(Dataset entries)
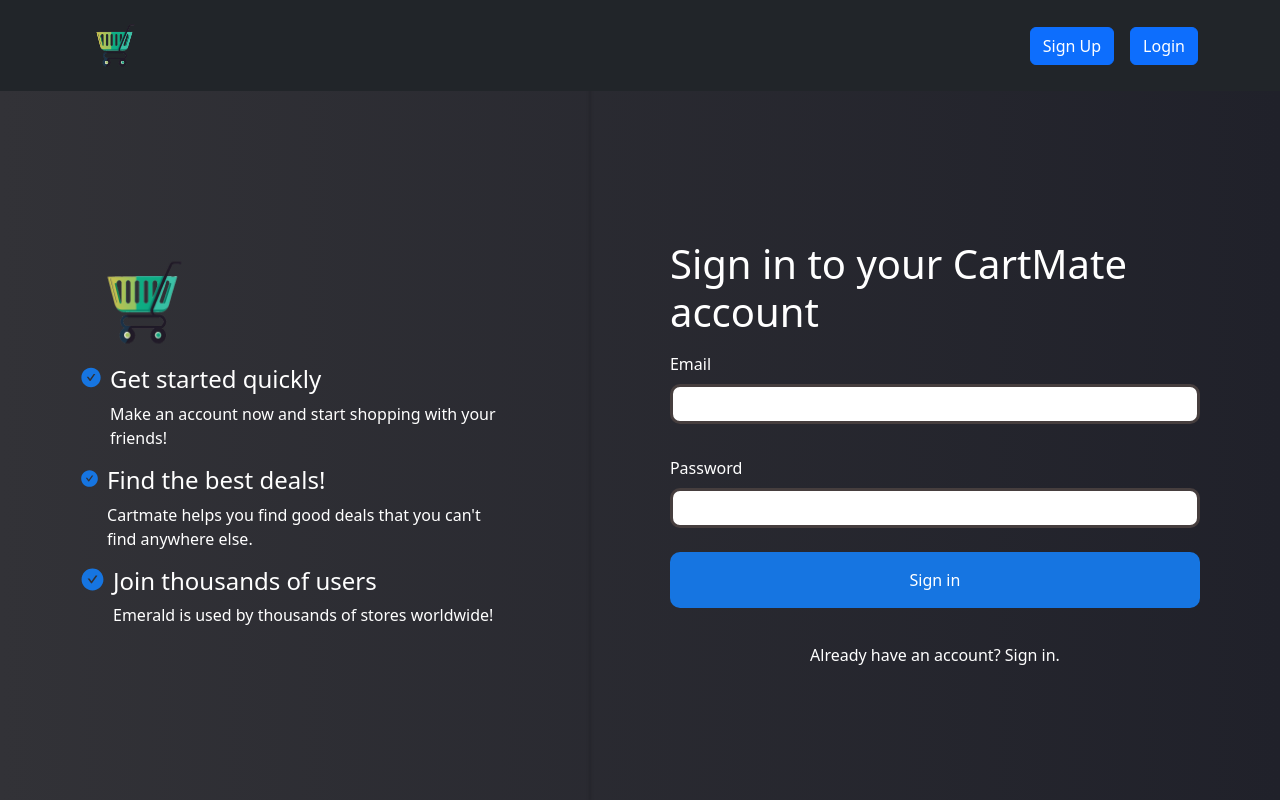
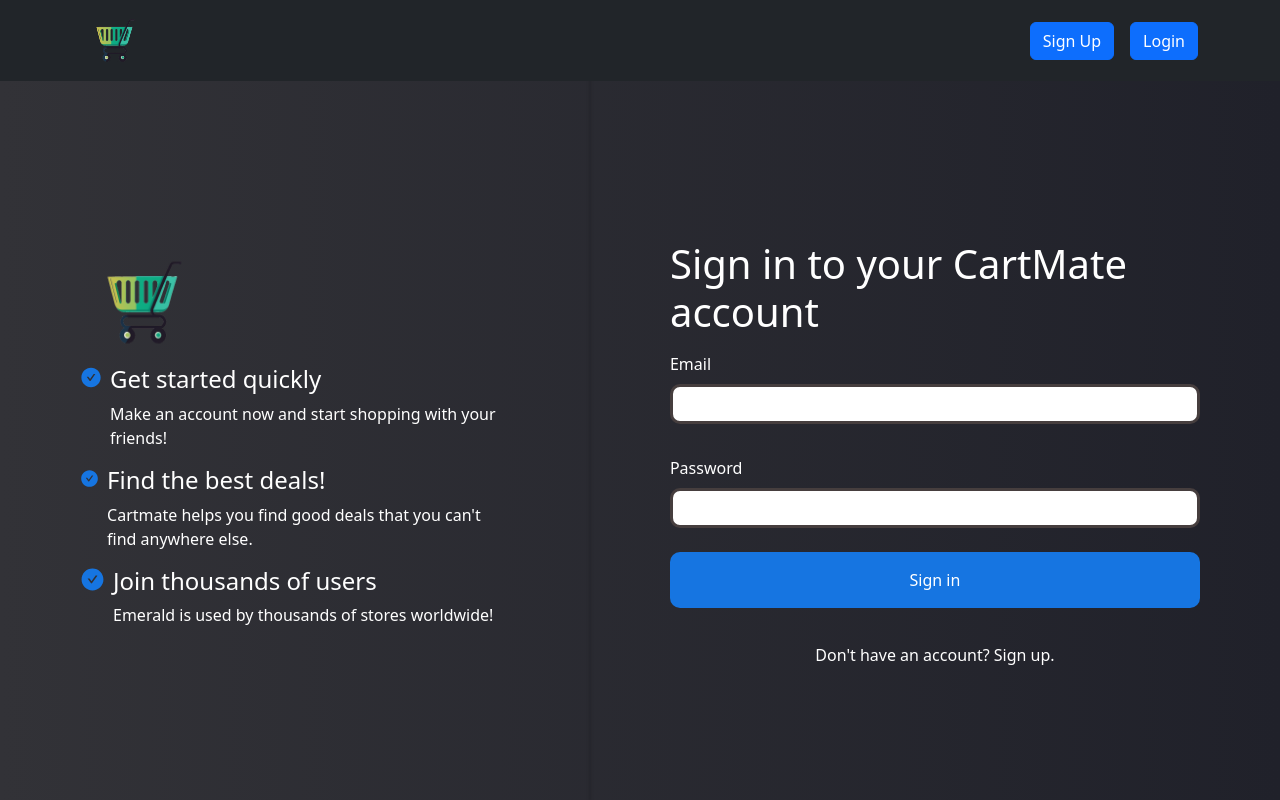
Before and after one commit to krishnacheemalapati/CartMate, a React (Create React App) app in the folder my-app/: page /login in a window 1280 px wide. Built offline with nearby package versions, Linux system fonts and the light colour scheme; no server answers.

Commit message:
Added dynamic routing

```diff
--- a/my-app/src/Components/Navbar.js
+++ b/my-app/src/Components/Navbar.js
@@ -3,6 +3,7 @@
 import CartMate from "../cartmate.png";
 import Button from "react-bootstrap/Button";
 import { UserAuth } from "../Context/AuthContext";
+import { Link } from "react-router-dom";
 
 function NavbarComp() {
   const { user, logout } = UserAuth();
@@ -14,23 +15,27 @@
   return (
     <Navbar bg="dark" variant="dark" className="vw-100 position-absolute">
       <Container>
-        <Navbar.Brand href={user ? "/dashboard" : "/"}>
-          <img alt="" src={CartMate} width="65" height="65" />
-        </Navbar.Brand>
+        <Link to={user ? "/dashboard" : "/"}>
+          <Navbar.Brand>
+            <img alt="" src={CartMate} width="65" height="65" />
+          </Navbar.Brand>
+        </Link>
         {user && (
           <div>
-            <Button href="/dashboard" className="mx-3">
-              Dashboard
-            </Button>
+            <Link to="/dashboard">
+              <Button className="mx-3">Dashboard</Button>
+            </Link>
             <Button onClick={handleClick}>Logout</Button>
           </div>
         )}
         {!user && (
           <div>
-            <Button href="/register" className="mx-3">
-              Sign Up
-            </Button>
-            <Button href="/login">Login</Button>
+            <Link to="/register">
+              <Button className="mx-3">Sign Up</Button>
+            </Link>
+            <Link to="/login">
+              <Button>Login</Button>
+            </Link>
           </div>
         )}
       </Container>
--- a/my-app/src/Pages/Dashboard.js
+++ b/my-app/src/Pages/Dashboard.js
@@ -1,5 +1,6 @@
 import React from "react";
 import { UserAuth } from "../Context/AuthContext";
+import Button from "react-bootstrap/Button";
 
 function Dashboard() {
   const { user, logout } = UserAuth();
@@ -9,8 +10,8 @@
 
   return (
     <div className="vh-100 d-flex align-items-center justify-content-center">
-      <h1>{user.email}</h1>
-      <button onClick={handleClick}>Logout</button>
+      <h1 className="text-white">{user.email}</h1>
+      <Button onClick={handleClick}>Logout</Button>
     </div>
   );
 }
--- a/my-app/src/Pages/Home.js
+++ b/my-app/src/Pages/Home.js
@@ -1,6 +1,6 @@
 import React from "react";
 import { UserAuth } from "../Context/AuthContext";
-import { Navigate } from "react-router-dom";
+import { Link, Navigate } from "react-router-dom";
 
 function Home() {
   const { user } = UserAuth();
@@ -20,11 +20,11 @@
           Shop together, save together with a shared shopping cart app that
           makes group purchasing simple and efficient.
         </p>
-        <a href="/register">
+        <Link to="/register">
           <button className="w-100 btn btn-primary">
             Sign up now for free
           </button>
-        </a>
+        </Link>
       </div>
 
       <div
--- a/my-app/src/Pages/JoinCart.js
+++ b/my-app/src/Pages/JoinCart.js
@@ -1,21 +1,23 @@
-import React from "react";
+import React, { useState } from "react";
 import { useParams } from "react-router-dom";
 import { UserAuth } from "../Context/AuthContext";
-import { Button } from "bootstrap";
+import Button from "react-bootstrap/Button";
 import { Link } from "react-router-dom";
 
 function JoinCart() {
   const { user } = UserAuth();
   const { id } = useParams(); // id is the cart id
+  const [joined, setJoined] = useState(false);
 
   const addUser = () => {
     // TODO: append current user ID to user list of cart
+    setJoined(true);
   };
 
   if (!user) {
     return (
-      <div className="vh-100 d-flex align-items-center justify-content-center">
-        <h1>Please login</h1>
+      <div className="vh-100 d-flex flex-column align-items-center justify-content-center">
+        <h1 className="text-white">Please login</h1>
         <Link to="/login">
           <Button>Login</Button>
         </Link>
@@ -24,9 +26,13 @@
   }
 
   return (
-    <div className="vh-100 d-flex align-items-center justify-content-center">
-      <h1>Join cart #{id}</h1>
-      <Button onClick={addUser}>Join</Button>
+    <div className="vh-100 d-flex flex-column align-items-center justify-content-center">
+      <h1 className="text-white">Join cart #{id}</h1>
+      {!joined ? (
+        <Button onClick={addUser}>Join</Button>
+      ) : (
+        <p className="text-white">Joined...</p>
+      )}
     </div>
   );
 }
--- a/my-app/src/Pages/Login.js
+++ b/my-app/src/Pages/Login.js
@@ -69,9 +69,12 @@
           <button className="sign-up">Sign in</button>
         </form>
         <p className="already-have" style={{ color: "white" }}>
-          Already have an account?{" "}
-          <Link style={{ color: "white", textDecoration: "none" }} to="/">
-            Sign in.
+          Don't have an account?{" "}
+          <Link
+            style={{ color: "white", textDecoration: "none" }}
+            to="/register"
+          >
+            Sign up.
           </Link>
         </p>
       </div>
--- a/my-app/src/Pages/Signup.js
+++ b/my-app/src/Pages/Signup.js
@@ -80,7 +80,7 @@
         </form>
         <p className="already-have" style={{ color: "white" }}>
           Already have an account?{" "}
-          <Link style={{ color: "white", textDecoration: "none" }} to="/">
+          <Link style={{ color: "white", textDecoration: "none" }} to="/login">
             Sign in.
           </Link>
         </p>
```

### Exercise requirements
The records are to be returned word for word, without any of their pictures.

### Your solution
Before and after one commit to krishnacheemalapati/CartMate, a React (Create React App) app in the folder my-app/: page /login in a window 1280 px wide. Built offline with nearby package versions, Linux system fonts and the light colour scheme; no server answers.

Commit message:
Added dynamic routing

```diff
--- a/my-app/src/Components/Navbar.js
+++ b/my-app/src/Components/Navbar.js
@@ -3,6 +3,7 @@
 import CartMate from "../cartmate.png";
 import Button from "react-bootstrap/Button";
 import { UserAuth } from "../Context/AuthContext";
+import { Link } from "react-router-dom";
 
 function NavbarComp() {
   const { user, logout } = UserAuth();
@@ -14,23 +15,27 @@
   return (
     <Navbar bg="dark" variant="dark" className="vw-100 position-absolute">
       <Container>
-        <Navbar.Brand href={user ? "/dashboard" : "/"}>
-          <img alt="" src={CartMate} width="65" height="65" />
-        </Navbar.Brand>
+        <Link to={user ? "/dashboard" : "/"}>
+          <Navbar.Brand>
+            <img alt="" src={CartMate} width="65" height="65" />
+          </Navbar.Brand>
+        </Link>
         {user && (
           <div>
-            <Button href="/dashboard" className="mx-3">
-              Dashboard
-            </Button>
+            <Link to="/dashboard">
+              <Button className="mx-3">Dashboard</Button>
+            </Link>
             <Button onClick={handleClick}>Logout</Button>
           </div>
         )}
         {!user && (
           <div>
-            <Button href="/register" className="mx-3">
-              Sign Up
-            </Button>
-            <Button href="/login">Login</Button>
+            <Link to="/register">
+              <Button className="mx-3">Sign Up</Button>
+            </Link>
+            <Link to="/login">
+              <Button>Login</Button>
+            </Link>
           </div>
         )}
       </Container>
--- a/my-app/src/Pages/Dashboard.js
+++ b/my-app/src/Pages/Dashboard.js
@@ -1,5 +1,6 @@
 import React from "react";
 import { UserAuth } from "../Context/AuthContext";
+import Button from "react-bootstrap/Button";
 
 function Dashboard() {
   const { user, logout } = UserAuth();
@@ -9,8 +10,8 @@
 
   return (
     <div className="vh-100 d-flex align-items-center justify-content-center">
-      <h1>{user.email}</h1>
-      <button onClick={handleClick}>Logout</button>
+      <h1 className="text-white">{user.email}</h1>
+      <Button onClick={handleClick}>Logout</Button>
     </div>
   );
 }
--- a/my-app/src/Pages/Home.js
+++ b/my-app/src/Pages/Home.js
@@ -1,6 +1,6 @@
 import React from "react";
 import { UserAuth } from "../Context/AuthContext";
-import { Navigate } from "react-router-dom";
+import { Link, Navigate } from "react-router-dom";
 
 function Home() {
   const { user } = UserAuth();
@@ -20,11 +20,11 @@
           Shop together, save together with a shared shopping cart app that
           makes group purchasing simple and efficient.
         </p>
-        <a href="/register">
+        <Link to="/register">
           <button className="w-100 btn btn-primary">
             Sign up now for free
           </button>
-        </a>
+        </Link>
       </div>
 
       <div
--- a/my-app/src/Pages/JoinCart.js
+++ b/my-app/src/Pages/JoinCart.js
@@ -1,21 +1,23 @@
-import React from "react";
+import React, { useState } from "react";
 import { useParams } from "react-router-dom";
 import { UserAuth } from "../Context/AuthContext";
-import { Button } from "bootstrap";
+import Button from "react-bootstrap/Button";
 import { Link } from "react-router-dom";
 
 function JoinCart() {
   const { user } = UserAuth();
   const { id } = useParams(); // id is the cart id
+  const [joined, setJoined] = useState(false);
 
   const addUser = () => {
     // TODO: append current user ID to user list of cart
+    setJoined(true);
   };
 
   if (!user) {
     return (
-      <div className="vh-100 d-flex align-items-center justify-content-center">
-        <h1>Please login</h1>
+      <div className="vh-100 d-flex flex-column align-items-center justify-content-center">
+        <h1 className="text-white">Please login</h1>
         <Link to="/login">
           <Button>Login</Button>
         </Link>
@@ -24,9 +26,13 @@
   }
 
   return (
-    <div className="vh-100 d-flex align-items-center justify-content-center">
-      <h1>Join cart #{id}</h1>
-      <Button onClick={addUser}>Join</Button>
+    <div className="vh-100 d-flex flex-column align-items-center justify-content-center">
+      <h1 className="text-white">Join cart #{id}</h1>
+      {!joined ? (
+        <Button onClick={addUser}>Join</Button>
+      ) : (
+        <p className="text-white">Joined...</p>
+      )}
     </div>
   );
 }
--- a/my-app/src/Pages/Login.js
+++ b/my-app/src/Pages/Login.js
@@ -69,9 +69,12 @@
           <button className="sign-up">Sign in</button>
         </form>
         <p className="already-have" style={{ color: "white" }}>
-          Already have an account?{" "}
-          <Link style={{ color: "white", textDecoration: "none" }} to="/">
-            Sign in.
+          Don't have an account?{" "}
+          <Link
+            style={{ color: "white", textDecoration: "none" }}
+            to="/register"
+          >
+            Sign up.
           </Link>
         </p>
       </div>
--- a/my-app/src/Pages/Signup.js
+++ b/my-app/src/Pages/Signup.js
@@ -80,7 +80,7 @@
         </form>
         <p className="already-have" style={{ color: "white" }}>
           Already have an account?{" "}
-          <Link style={{ color: "white", textDecoration: "none" }} to="/">
+          <Link style={{ color: "white", textDecoration: "none" }} to="/login">
             Sign in.
           </Link>
         </p>
```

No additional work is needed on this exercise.